## Task goal
Filter by the string "navbarSupportedContent": return the lines of the material that contain it.

## Supplied records
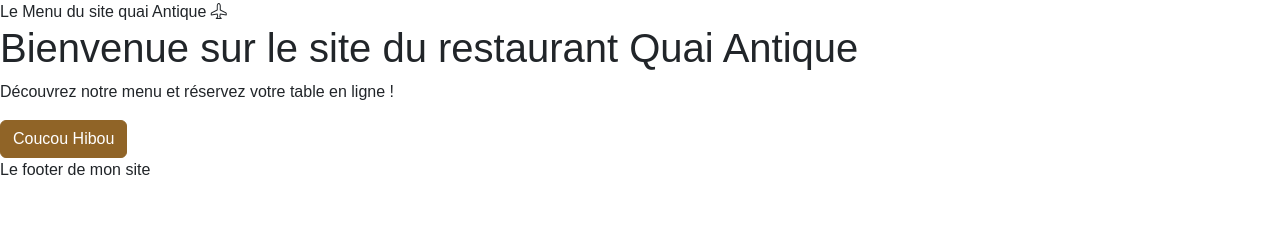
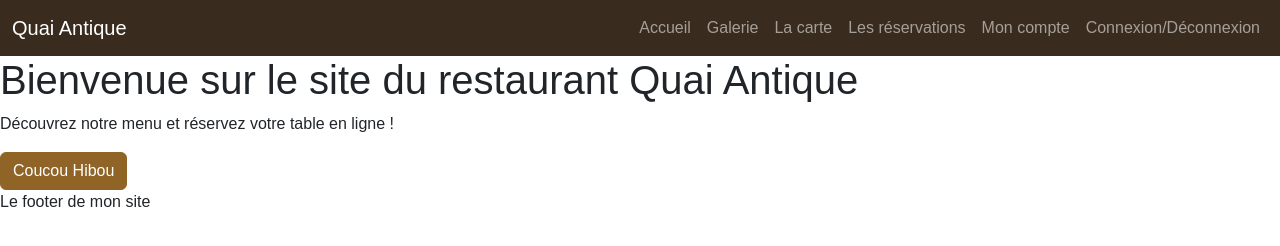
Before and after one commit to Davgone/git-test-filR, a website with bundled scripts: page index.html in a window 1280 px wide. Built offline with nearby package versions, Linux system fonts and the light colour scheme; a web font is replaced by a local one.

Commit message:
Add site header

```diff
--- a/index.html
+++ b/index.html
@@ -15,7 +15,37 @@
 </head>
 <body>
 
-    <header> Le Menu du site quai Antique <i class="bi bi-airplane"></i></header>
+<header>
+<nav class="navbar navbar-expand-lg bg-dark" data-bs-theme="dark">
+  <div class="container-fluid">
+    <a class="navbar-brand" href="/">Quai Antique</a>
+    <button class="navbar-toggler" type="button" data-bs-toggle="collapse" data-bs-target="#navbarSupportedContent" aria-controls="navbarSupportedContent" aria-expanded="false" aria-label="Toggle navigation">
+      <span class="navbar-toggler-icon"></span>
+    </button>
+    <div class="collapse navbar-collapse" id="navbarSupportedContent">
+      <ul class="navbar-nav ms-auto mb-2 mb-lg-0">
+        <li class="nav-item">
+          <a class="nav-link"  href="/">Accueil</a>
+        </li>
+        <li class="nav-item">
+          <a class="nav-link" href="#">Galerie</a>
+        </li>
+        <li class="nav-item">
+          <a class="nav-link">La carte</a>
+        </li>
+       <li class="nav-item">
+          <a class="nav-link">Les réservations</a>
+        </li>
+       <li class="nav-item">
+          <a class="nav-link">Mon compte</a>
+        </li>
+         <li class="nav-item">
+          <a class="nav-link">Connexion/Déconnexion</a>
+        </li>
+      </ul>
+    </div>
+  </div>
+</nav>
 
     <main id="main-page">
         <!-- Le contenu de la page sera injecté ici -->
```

## Expected output
+    <button class="navbar-toggler" type="button" data-bs-toggle="collapse" data-bs-target="#navbarSupportedContent" aria-controls="navbarSupportedContent" aria-expanded="false" aria-label="Toggle navigation">
+    <div class="collapse navbar-collapse" id="navbarSupportedContent">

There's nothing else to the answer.